Try it: For each record below, retype the text exactly and omit any image.

__________

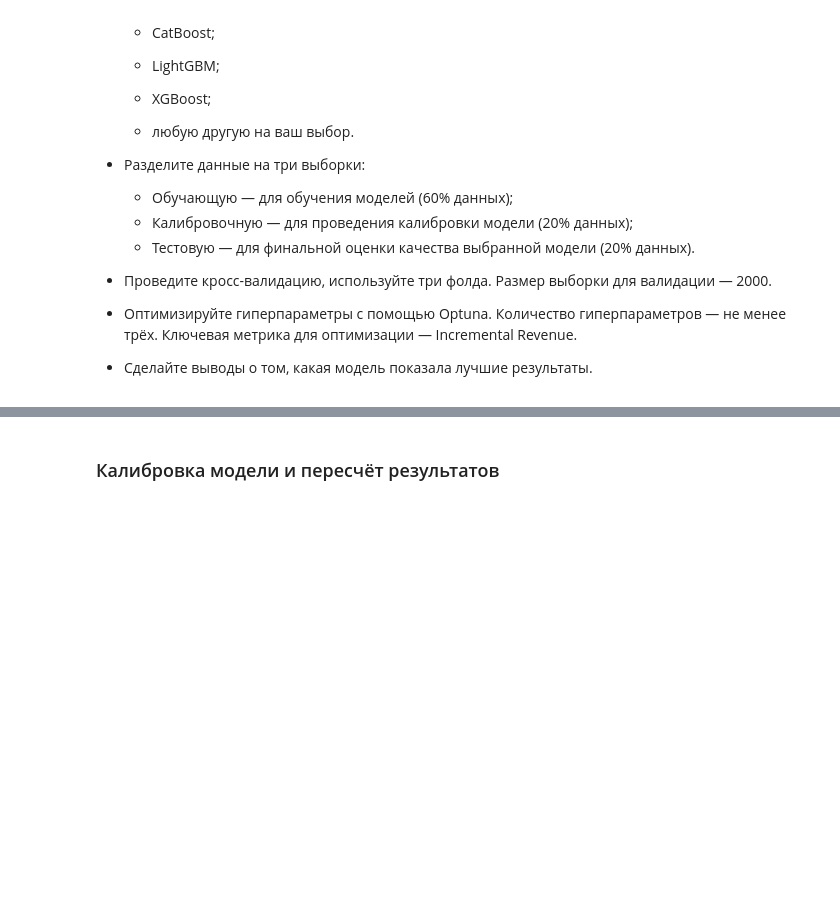
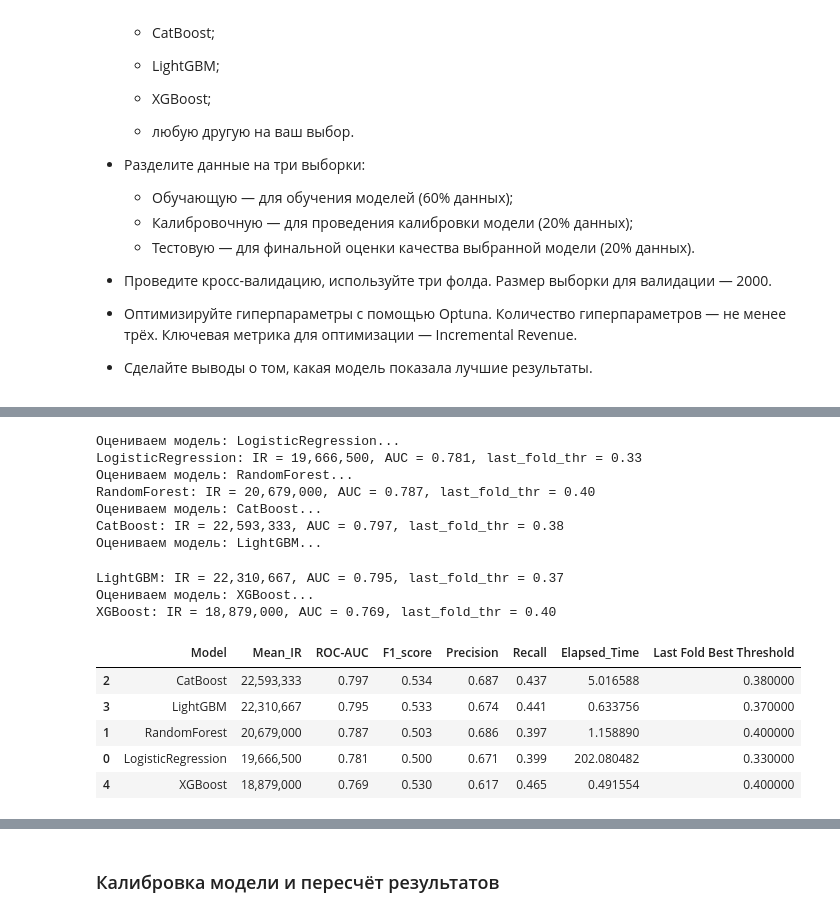
Before and after one commit to danat7075/DS_4_4, a Jupyter notebook: DS_4_4.ipynb, the cells around one changed output, grey strips where cells are left out. Drawn from its saved outputs; the diff is of its cells as text; code cells hidden in the pictures; blank space fills up the shorter version.

```diff
--- a/DS_4_4.ipynb
+++ b/DS_4_4.ipynb
@@ -1060,0 +1505,65 @@ df_bookings['lead_time_category'] = pd.cut(
+# %%
+# Настройка TimeSeriesSplit для кросс-валидации, чтобы не было утечки данных по времени
+gtscv = TimeSeriesSplit(n_splits=3, test_size=2000)
+
+results = []
+
+for name, model in models.items():
+    print(f"Оцениваем модель: {name}...")
+    full_pipe = Pipeline([
+        ('preprocessor', preprocessor),
+        ('classifier', model)
+    ])
+    # Засекаем время выполнения кросс-валидации для каждой модели
+    t0 = time.perf_counter()
+    cv_results = cross_validate(
+        full_pipe,
+        X_train, y_train,
+        cv=gtscv,
+        scoring=scoring,
+        n_jobs=1
+    )
+    # Фиксируем время выполнения
+    elapsed = time.perf_counter() - t0
+
+    current_res = {
+        'Model': name,
+        'Mean_IR': cv_results['test_IR'].mean(),
+        'ROC-AUC': cv_results['test_ROC-AUC'].mean(),
+        'F1_score': cv_results['test_F1'].mean(),
+        'Precision': cv_results['test_Precision'].mean(),
+        'Recall': cv_results['test_Recall'].mean(),
+        'Elapsed_Time': elapsed,
+        'Last Fold Best Threshold': LAST_FOLD_BEST_THR
+    }
+    results.append(current_res)
+
+    print(f"{name}: IR = {current_res['Mean_IR']:,.0f}, "f"AUC = {current_res['ROC-AUC']:.3f}, "f"last_fold_thr = {LAST_FOLD_BEST_THR:.2f}")
+
+# Вывод итогов
+df_res = pd.DataFrame(results).sort_values('Mean_IR', ascending=False)
+
+display(df_res.style.format({
+    'Mean_IR': '{:,.0f}',
+    'ROC-AUC': '{:.3f}',
+    'F1_score': '{:.3f}',
+    'Precision': '{:.3f}',
+    'Recall': '{:.3f}'
+}).background_gradient(subset=['Mean_IR'], cmap='Greens'))
+# %% [output]
+Оцениваем модель: LogisticRegression...
+LogisticRegression: IR = 19,666,500, AUC = 0.781, last_fold_thr = 0.33
+Оцениваем модель: RandomForest...
+RandomForest: IR = 20,679,000, AUC = 0.787, last_fold_thr = 0.40
+Оцениваем модель: CatBoost...
+CatBoost: IR = 22,593,333, AUC = 0.797, last_fold_thr = 0.38
+Оцениваем модель: LightGBM...
+LightGBM: IR = 22,310,667, AUC = 0.795, last_fold_thr = 0.37
+Оцениваем модель: XGBoost...
+XGBoost: IR = 18,879,000, AUC = 0.769, last_fold_thr = 0.40
+|  | Model | Mean_IR | ROC-AUC | F1_score | Precision | Recall | Elapsed_Time | Last Fold Best Threshold |
+| 2 | CatBoost | 22,593,333 | 0.797 | 0.534 | 0.687 | 0.437 | 5.016588 | 0.380000 |
+| 3 | LightGBM | 22,310,667 | 0.795 | 0.533 | 0.674 | 0.441 | 0.633756 | 0.370000 |
+| 1 | RandomForest | 20,679,000 | 0.787 | 0.503 | 0.686 | 0.397 | 1.158890 | 0.400000 |
+| 0 | LogisticRegression | 19,666,500 | 0.781 | 0.500 | 0.671 | 0.399 | 202.080482 | 0.330000 |
+| 4 | XGBoost | 18,879,000 | 0.769 | 0.530 | 0.617 | 0.465 | 0.491554 | 0.400000 |
```
Also changed, not shown: parts of 28 cells of this notebook.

__________

Response below:
Before and after one commit to danat7075/DS_4_4, a Jupyter notebook: DS_4_4.ipynb, the cells around one changed output, grey strips where cells are left out. Drawn from its saved outputs; the diff is of its cells as text; code cells hidden in the pictures; blank space fills up the shorter version.

```diff
--- a/DS_4_4.ipynb
+++ b/DS_4_4.ipynb
@@ -1060,0 +1505,65 @@ df_bookings['lead_time_category'] = pd.cut(
+# %%
+# Настройка TimeSeriesSplit для кросс-валидации, чтобы не было утечки данных по времени
+gtscv = TimeSeriesSplit(n_splits=3, test_size=2000)
+
+results = []
+
+for name, model in models.items():
+    print(f"Оцениваем модель: {name}...")
+    full_pipe = Pipeline([
+        ('preprocessor', preprocessor),
+        ('classifier', model)
+    ])
+    # Засекаем время выполнения кросс-валидации для каждой модели
+    t0 = time.perf_counter()
+    cv_results = cross_validate(
+        full_pipe,
+        X_train, y_train,
+        cv=gtscv,
+        scoring=scoring,
+        n_jobs=1
+    )
+    # Фиксируем время выполнения
+    elapsed = time.perf_counter() - t0
+
+    current_res = {
+        'Model': name,
+        'Mean_IR': cv_results['test_IR'].mean(),
+        'ROC-AUC': cv_results['test_ROC-AUC'].mean(),
+        'F1_score': cv_results['test_F1'].mean(),
+        'Precision': cv_results['test_Precision'].mean(),
+        'Recall': cv_results['test_Recall'].mean(),
+        'Elapsed_Time': elapsed,
+        'Last Fold Best Threshold': LAST_FOLD_BEST_THR
+    }
+    results.append(current_res)
+
+    print(f"{name}: IR = {current_res['Mean_IR']:,.0f}, "f"AUC = {current_res['ROC-AUC']:.3f}, "f"last_fold_thr = {LAST_FOLD_BEST_THR:.2f}")
+
+# Вывод итогов
+df_res = pd.DataFrame(results).sort_values('Mean_IR', ascending=False)
+
+display(df_res.style.format({
+    'Mean_IR': '{:,.0f}',
+    'ROC-AUC': '{:.3f}',
+    'F1_score': '{:.3f}',
+    'Precision': '{:.3f}',
+    'Recall': '{:.3f}'
+}).background_gradient(subset=['Mean_IR'], cmap='Greens'))
+# %% [output]
+Оцениваем модель: LogisticRegression...
+LogisticRegression: IR = 19,666,500, AUC = 0.781, last_fold_thr = 0.33
+Оцениваем модель: RandomForest...
+RandomForest: IR = 20,679,000, AUC = 0.787, last_fold_thr = 0.40
+Оцениваем модель: CatBoost...
+CatBoost: IR = 22,593,333, AUC = 0.797, last_fold_thr = 0.38
+Оцениваем модель: LightGBM...
+LightGBM: IR = 22,310,667, AUC = 0.795, last_fold_thr = 0.37
+Оцениваем модель: XGBoost...
+XGBoost: IR = 18,879,000, AUC = 0.769, last_fold_thr = 0.40
+|  | Model | Mean_IR | ROC-AUC | F1_score | Precision | Recall | Elapsed_Time | Last Fold Best Threshold |
+| 2 | CatBoost | 22,593,333 | 0.797 | 0.534 | 0.687 | 0.437 | 5.016588 | 0.380000 |
+| 3 | LightGBM | 22,310,667 | 0.795 | 0.533 | 0.674 | 0.441 | 0.633756 | 0.370000 |
+| 1 | RandomForest | 20,679,000 | 0.787 | 0.503 | 0.686 | 0.397 | 1.158890 | 0.400000 |
+| 0 | LogisticRegression | 19,666,500 | 0.781 | 0.500 | 0.671 | 0.399 | 202.080482 | 0.330000 |
+| 4 | XGBoost | 18,879,000 | 0.769 | 0.530 | 0.617 | 0.465 | 0.491554 | 0.400000 |
```
Also changed, not shown: parts of 28 cells of this notebook.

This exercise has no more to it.